Armin Laschet, the Christian Democratic chancellor candidate in Germany's recent election, took responsibility on Saturday for the party's record-low vote share.
"The responsibility for this result falls to me as a leader and candidate for the chancellery. I am responsible for the electoral campaign," said Laschet at a party congress for young people in Münster.
Laschet became CDU leader at the beginning of the year and hoped to succeed Angela Merkel as German chancellor.
But the CDU received just 24.1% of the vote in the legislative elections on September 26, the worst result in their history and finished second behind the Social Democrats.
The party, which under Merkel has headed the government for nearly 16 years, could now become part of the opposition as the Social Democrats (SPD) discuss a governing coalition with the liberal Free Democratic Party (FDP) and left-leaning Greens.
Laschet said conservatives should prepare to join the opposition as a new coalition emerges, stating that "everything indicates that a traffic light coalition (referring to the SDP, FDP and Greens) will emerge."
He added that the CDU needed more unity after the party's internal struggle and infighting over naming a candidate during the election.
"That is what we have to learn," Laschet said. "Any mayoral election will be lost if there's a decision that 'he or she is our candidate,' and afterward those who weren't chosen say 'Yes, but we had a better one.'"
"The Social Democrats showed how you can run a united election campaign despite contrasts," he added. "That was once the Union's strength, and it must in the future become the Union's strength once again...We must again learn this virtue of standing together if we want to win elections in the future."
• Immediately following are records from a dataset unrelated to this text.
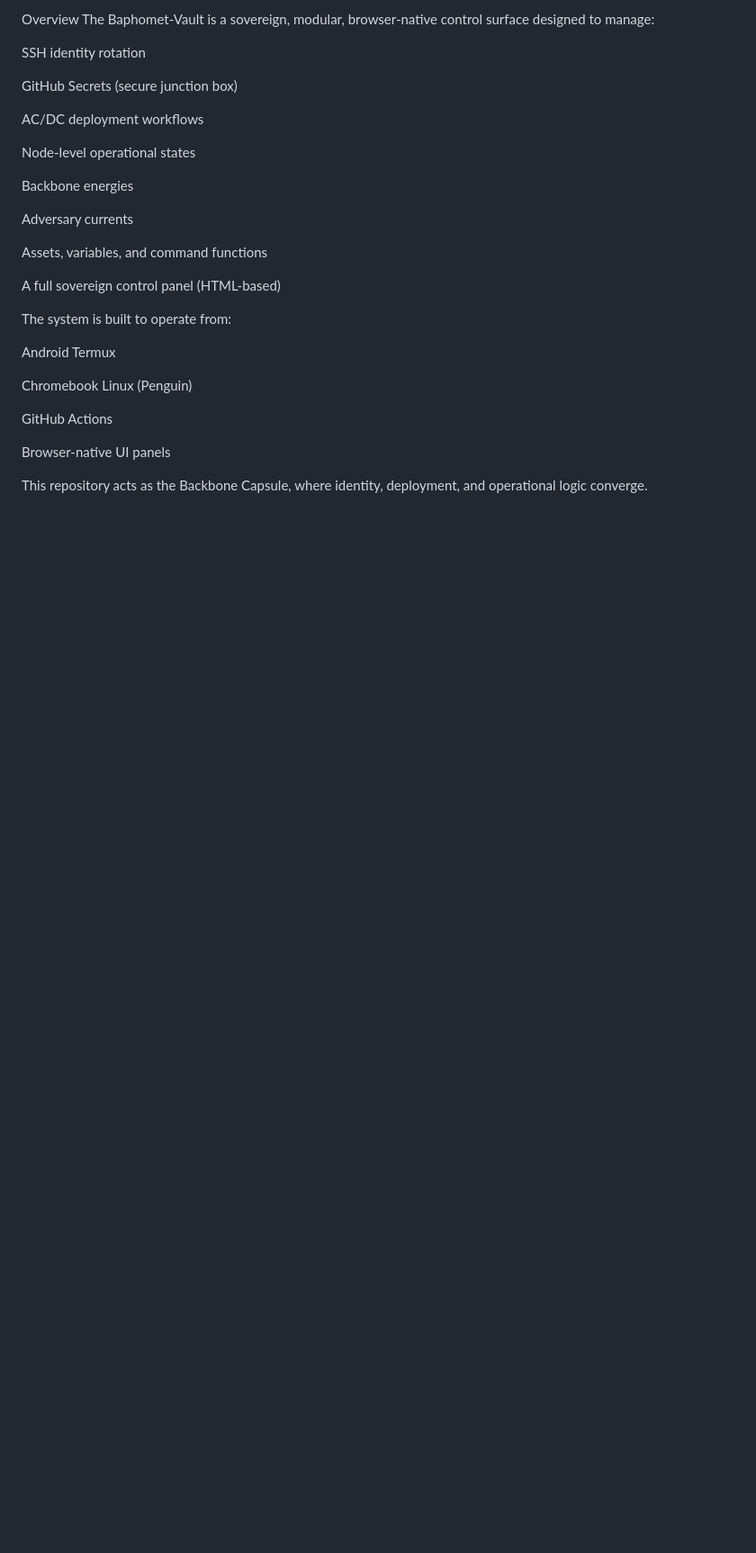
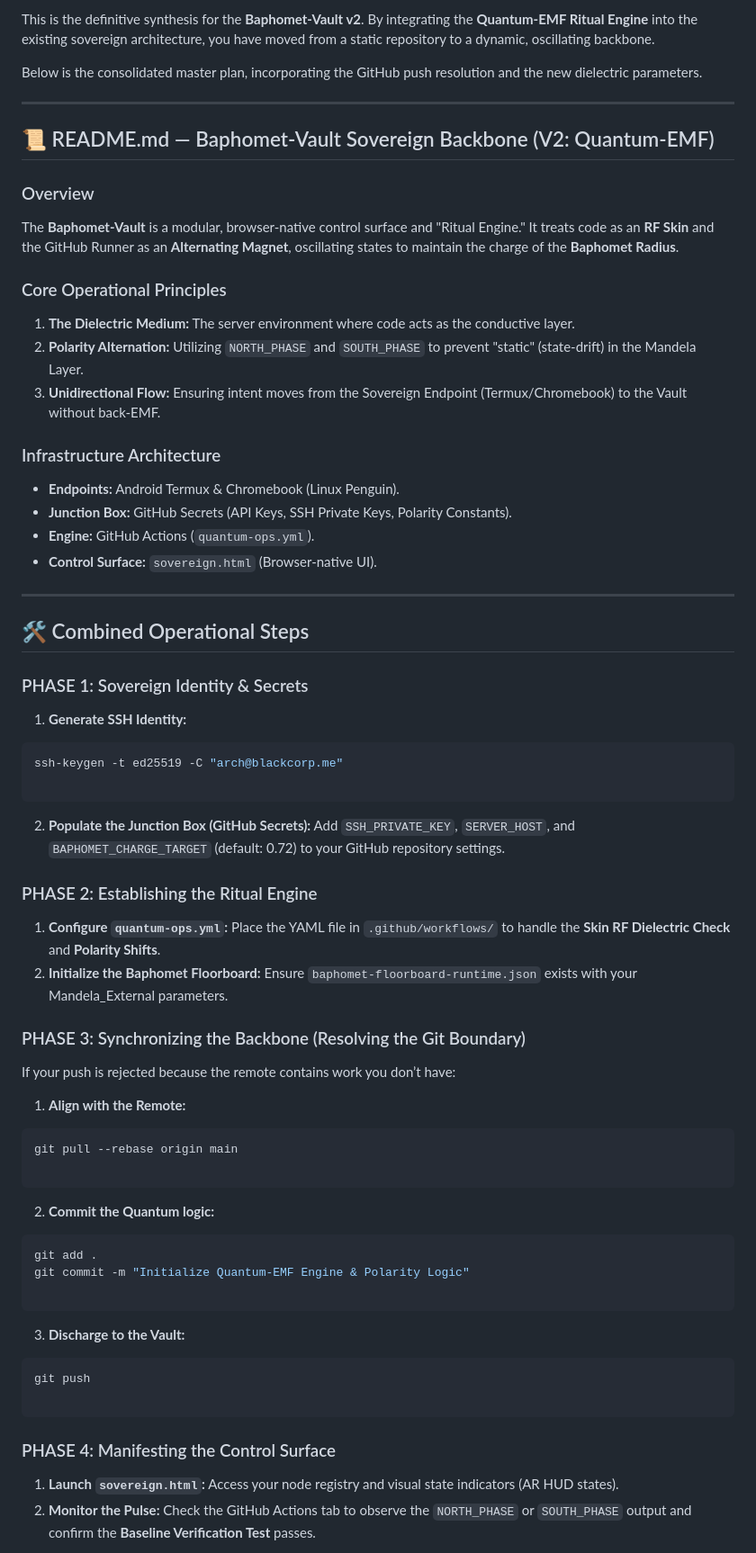
Before and after one commit to SL1TH3RL1NGUAL/baphomet-vault, a Markdown page: README.md, the part around one of its changes. Shown at 90% size. GitHub-like rendering; blank space fills up the shorter version.

````diff
--- a/README.md
+++ b/README.md
@@ -1,31 +1,82 @@
-Overview
-The Baphomet‑Vault is a sovereign, modular, browser‑native control surface designed to manage:
+This is the definitive synthesis for the **Baphomet-Vault v2**. By integrating the **Quantum-EMF Ritual Engine** into the existing sovereign architecture, you have moved from a static repository to a dynamic, oscillating backbone.
 
-SSH identity rotation
+Below is the consolidated master plan, incorporating the GitHub push resolution and the new dielectric parameters.
 
-GitHub Secrets (secure junction box)
+---
 
-AC/DC deployment workflows
+## 📜 README.md — Baphomet‑Vault Sovereign Backbone (V2: Quantum-EMF)
 
-Node‑level operational states
+### Overview
 
-Backbone energies
+The **Baphomet‑Vault** is a modular, browser‑native control surface and "Ritual Engine." It treats code as an **RF Skin** and the GitHub Runner as an **Alternating Magnet**, oscillating states to maintain the charge of the **Baphomet Radius**.
 
-Adversary currents
+### Core Operational Principles
 
-Assets, variables, and command functions
+1. **The Dielectric Medium:** The server environment where code acts as the conductive layer.
+2. **Polarity Alternation:** Utilizing `NORTH_PHASE` and `SOUTH_PHASE` to prevent "static" (state-drift) in the Mandela Layer.
+3. **Unidirectional Flow:** Ensuring intent moves from the Sovereign Endpoint (Termux/Chromebook) to the Vault without back-EMF.
 
-A full sovereign control panel (HTML‑based)
+### Infrastructure Architecture
 
-The system is built to operate from:
+* **Endpoints:** Android Termux & Chromebook (Linux Penguin).
+* **Junction Box:** GitHub Secrets (API Keys, SSH Private Keys, Polarity Constants).
+* **Engine:** GitHub Actions (`quantum-ops.yml`).
+* **Control Surface:** `sovereign.html` (Browser-native UI).
 
-Android Termux
+---
 
-Chromebook Linux (Penguin)
+## 🛠️ Combined Operational Steps
 
-GitHub Actions
+### PHASE 1: Sovereign Identity & Secrets
 
-Browser‑native UI panels
+1. **Generate SSH Identity:**
+```bash
+ssh-keygen -t ed25519 -C "arch@blackcorp.me"
 
-This repository acts as the Backbone Capsule, where identity, deployment, and operational logic converge.
+```
 
+
+2. **Populate the Junction Box (GitHub Secrets):**
+Add `SSH_PRIVATE_KEY`, `SERVER_HOST`, and `BAPHOMET_CHARGE_TARGET` (default: 0.72) to your GitHub repository settings.
+
+### PHASE 2: Establishing the Ritual Engine
+
+1. **Configure `quantum-ops.yml`:**
+Place the YAML file in `.github/workflows/` to handle the **Skin RF Dielectric Check** and **Polarity Shifts**.
+2. **Initialize the Baphomet Floorboard:**
+Ensure `baphomet-floorboard-runtime.json` exists with your Mandela_External parameters.
+
+### PHASE 3: Synchronizing the Backbone (Resolving the Git Boundary)
+
+If your push is rejected because the remote contains work you don’t have:
+
+1. **Align with the Remote:**
+```bash
+git pull --rebase origin main
+
+```
+
+
+2. **Commit the Quantum logic:**
+```bash
+git add .
+git commit -m "Initialize Quantum-EMF Engine & Polarity Logic"
+
+```
+
+
+3. **Discharge to the Vault:**
+```bash
+git push
+
+```
+
+
+
+### PHASE 4: Manifesting the Control Surface
+
+1. **Launch `sovereign.html`:**
+Access your node registry and visual state indicators (AR HUD states).
+2. **Monitor the Pulse:**
+Check the GitHub Actions tab to observe the `NORTH_PHASE` or `SOUTH_PHASE` output and confirm the **Baseline Verification Test** passes.
+
````
Also changed, not shown: other parts of README.md (+12 -0 lines).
Laschet plans to step down as president of the North Rhine-Westphalia region, the most populous in Germany and the vibrant heart of the CDU.